Stephanie Tierney, Oluwafunmi Akinyemi, Kamal R. Mahtani
29 June 2021
Link workers are employed within primary care to play a central role in social prescribing. They facilitate the key feature of social prescribing - drawing on ‘community assets’ (local groups, organisations, services, activities) to support people’s non-medical needs (e.g. loneliness, debt, housing problems). Link workers do this by taking time to understand an individual and their non-medical needs, and then connect them to relevant community assets. Link workers have to acquire a good knowledge of available community assets and may engage in community development as part of this – supporting the creation of new groups or activities in a local area.
The health and well-being benefits that people can experience from engaging with the cultural sector (e.g. visiting a museum, being part of a book group at a library, volunteering at a local botanical garden) have been reported. Consequently, this sector has potential as part of social prescribing. We wanted to explore how link workers viewed the cultural sector, particularly public (or curated) gardens, libraries and museums, in their work with older people (aged 60 years and older). This forms part of a bigger project we have been funded to undertake by UKRI Arts and Humanities Research Council; it seeks to explore the question: Cultural institutions as social prescribing venues to improve older people’s well-being in the context of the COVID-19 pandemic: What works, for whom, in what circumstances and why? We have published previous blogs about this project on our website.
We sent an online questionnaire to link workers. They were recruited mainly through the Social Prescribing Network and the National Association of Link Workers. The questionnaire asked about things such as:
- How often respondents used cultural settings as part of social prescribing
- What they thought about the cultural sector’s role in social prescribing
It was completed by 148 link workers, who came from across the United Kingdom, during April and May 2021.
Some key findings
Responses suggested that link workers were most likely to refer older people to community assets that offered befriending or mental health/emotional support. Less common was for a connection with arts/cultural activities and volunteering. This could be due to a lack of communication between link workers and cultural venues. Comments made on the questionnaire suggested that link workers were unlikely to approach these settings about how they could be involved in social prescribing. Likewise, it was unlikely for them to be contacted by cultural venues about what they offered that could form part of a social prescription.
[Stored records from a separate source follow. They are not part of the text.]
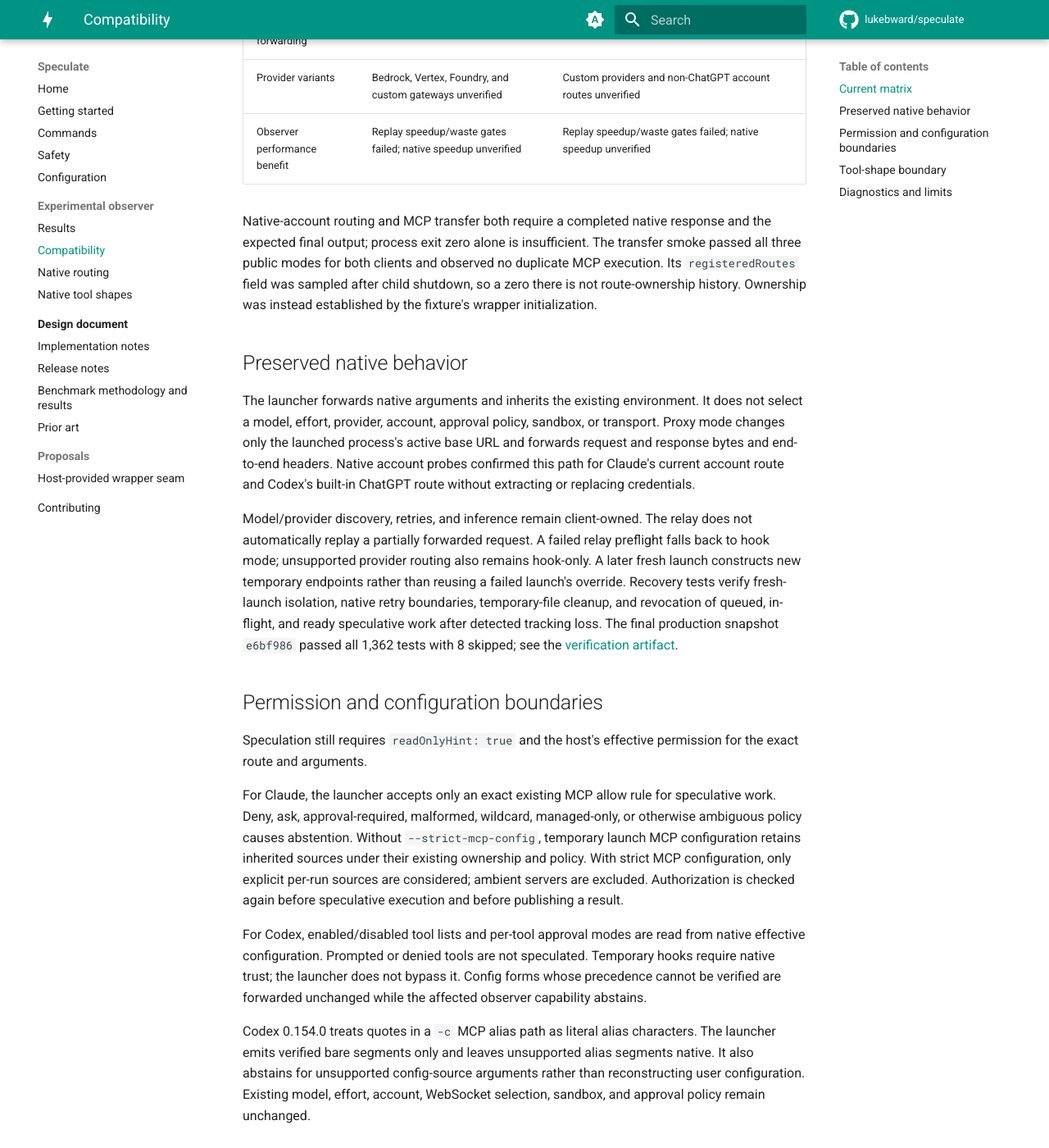
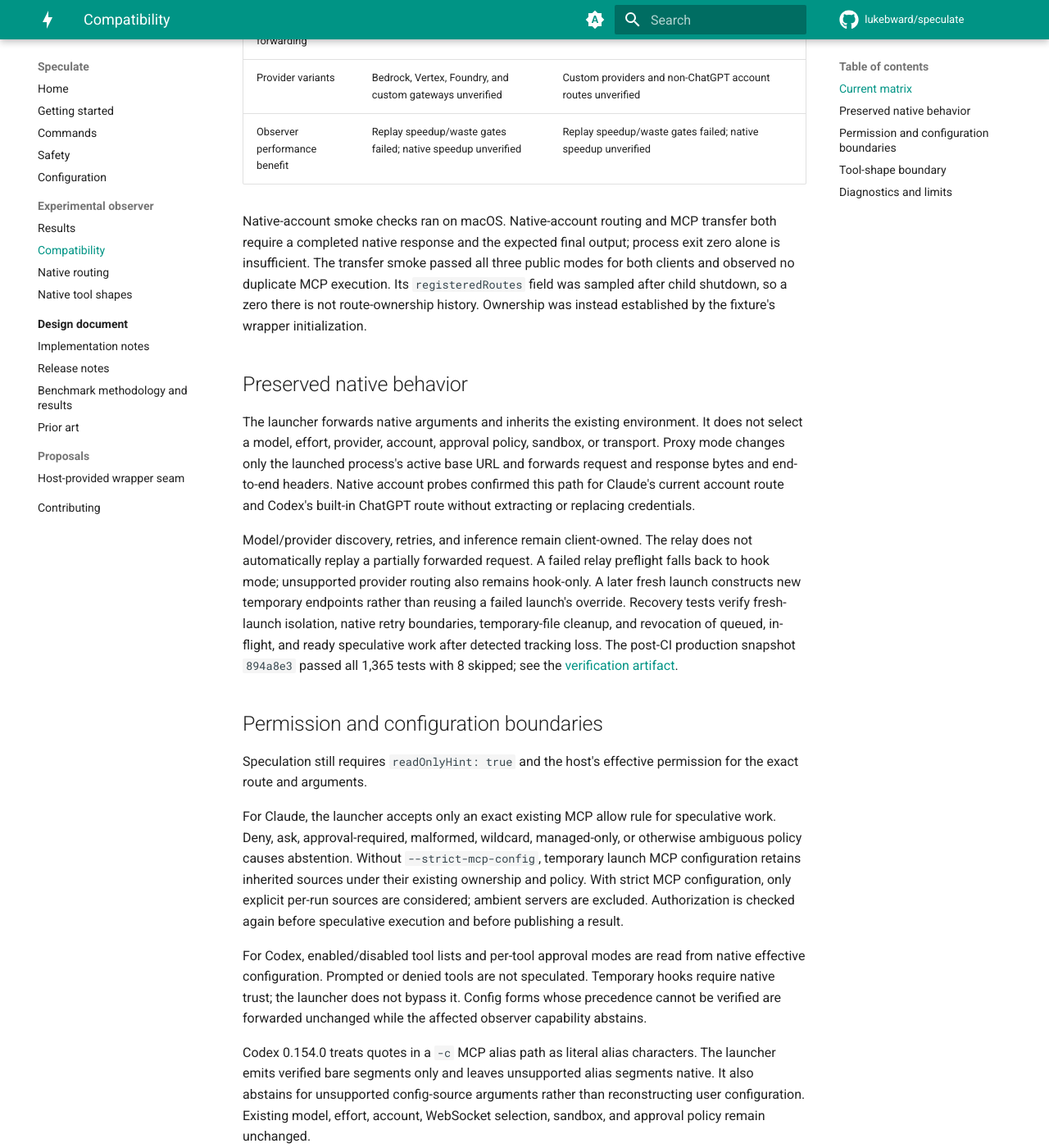
Before and after one commit to lukebward/speculate, an MkDocs documentation site: the page built from docs/observer-compatibility.md, in a window 1280 px wide and 1400 px high, scrolled down 916 px. Shown: the whole window at 82% size. Built offline with MkDocs 1.6.1 and Material for MkDocs 9.7.7, drawn with Linux system fonts in a browser that asks for light colours; comment, search, counter and statistics services are not loaded.

Commit message:
Record portable launcher and lifecycle verification

```diff
--- a/docs/observer-compatibility.md
+++ b/docs/observer-compatibility.md
@@ -18,13 +18,13 @@ Fixtures and reports contain synthetic protocol data or aggregate counters. Raw
 | Provider variants | Bedrock, Vertex, Foundry, and custom gateways unverified | Custom providers and non-ChatGPT account routes unverified |
 | Observer performance benefit | Replay speedup/waste gates failed; native speedup unverified | Replay speedup/waste gates failed; native speedup unverified |
 
-Native-account routing and MCP transfer both require a completed native response and the expected final output; process exit zero alone is insufficient. The transfer smoke passed all three public modes for both clients and observed no duplicate MCP execution. Its `registeredRoutes` field was sampled after child shutdown, so a zero there is not route-ownership history. Ownership was instead established by the fixture's wrapper initialization.
+Native-account smoke checks ran on macOS. Native-account routing and MCP transfer both require a completed native response and the expected final output; process exit zero alone is insufficient. The transfer smoke passed all three public modes for both clients and observed no duplicate MCP execution. Its `registeredRoutes` field was sampled after child shutdown, so a zero there is not route-ownership history. Ownership was instead established by the fixture's wrapper initialization.
 
 ## Preserved native behavior
 
 The launcher forwards native arguments and inherits the existing environment. It does not select a model, effort, provider, account, approval policy, sandbox, or transport. Proxy mode changes only the launched process's active base URL and forwards request and response bytes and end-to-end headers. Native account probes confirmed this path for Claude's current account route and Codex's built-in ChatGPT route without extracting or replacing credentials.
 
-Model/provider discovery, retries, and inference remain client-owned. The relay does not automatically replay a partially forwarded request. A failed relay preflight falls back to hook mode; unsupported provider routing also remains hook-only. A later fresh launch constructs new temporary endpoints rather than reusing a failed launch's override. Recovery tests verify fresh-launch isolation, native retry boundaries, temporary-file cleanup, and revocation of queued, in-flight, and ready speculative work after detected tracking loss. The final production snapshot `e6bf986` passed all 1,362 tests with 8 skipped; see the [verification artifact](observer-verification-results.json).
+Model/provider discovery, retries, and inference remain client-owned. The relay does not automatically replay a partially forwarded request. A failed relay preflight falls back to hook mode; unsupported provider routing also remains hook-only. A later fresh launch constructs new temporary endpoints rather than reusing a failed launch's override. Recovery tests verify fresh-launch isolation, native retry boundaries, temporary-file cleanup, and revocation of queued, in-flight, and ready speculative work after detected tracking loss. The post-CI production snapshot `894a8e3` passed all 1,365 tests with 8 skipped; see the [verification artifact](observer-verification-results.json).
 
 ## Permission and configuration boundaries
 
```
Also changed, not shown: docs/observer-results.md (+2 -2 lines), docs/observer-verification-results.json (+10 -4 lines), tasks/lessons.md (+4 -0 lines), tasks/todo.md (+12 -0 lines).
It was noted by some respondents that cultural venues may not be acceptable to all older people – they may be associated with elitism, somewhere individuals may not feel they belonged because they were not accustomed to visiting these spaces. However, it was recognised that such spaces had the potential to support health and well-being by being calming environments that could relieve stress and reduce anxiety, where people could be present and reflect, giving them time away from worries in their life. They could also be somewhere that offered opportunities for connection with others – through volunteering, engaging in activities, taking part in a tour.
Using local trusted community or faith groups was one means proposed by questionnaire respondents to overcome the barrier of some older people not feeling that the cultural sector was for them. It was also recommended that participants in cultural activities should be encouraged to lead groups rather than having them facilitated by outsiders. This relates to the issue of not stereotyping older people and what they would be interested in, a point raised in the following comment written by a questionnaire respondent: “Just because people are old does not mean they stop having interests. I believe some activities on offer are not appropriate and treat them as if they are children. We need to not talk down to older people, but be aware that they have had lives and interests before getting older.”
A fuller set of findings will be written up for publication in an academic journal. We would welcome your thoughts on this topic:
This research is funded by UKRI/AHRC (AH/V008781/1). The views expressed in this commentary are those of the authors and not necessarily those of their host institution, organisations mentioned or funding bodies.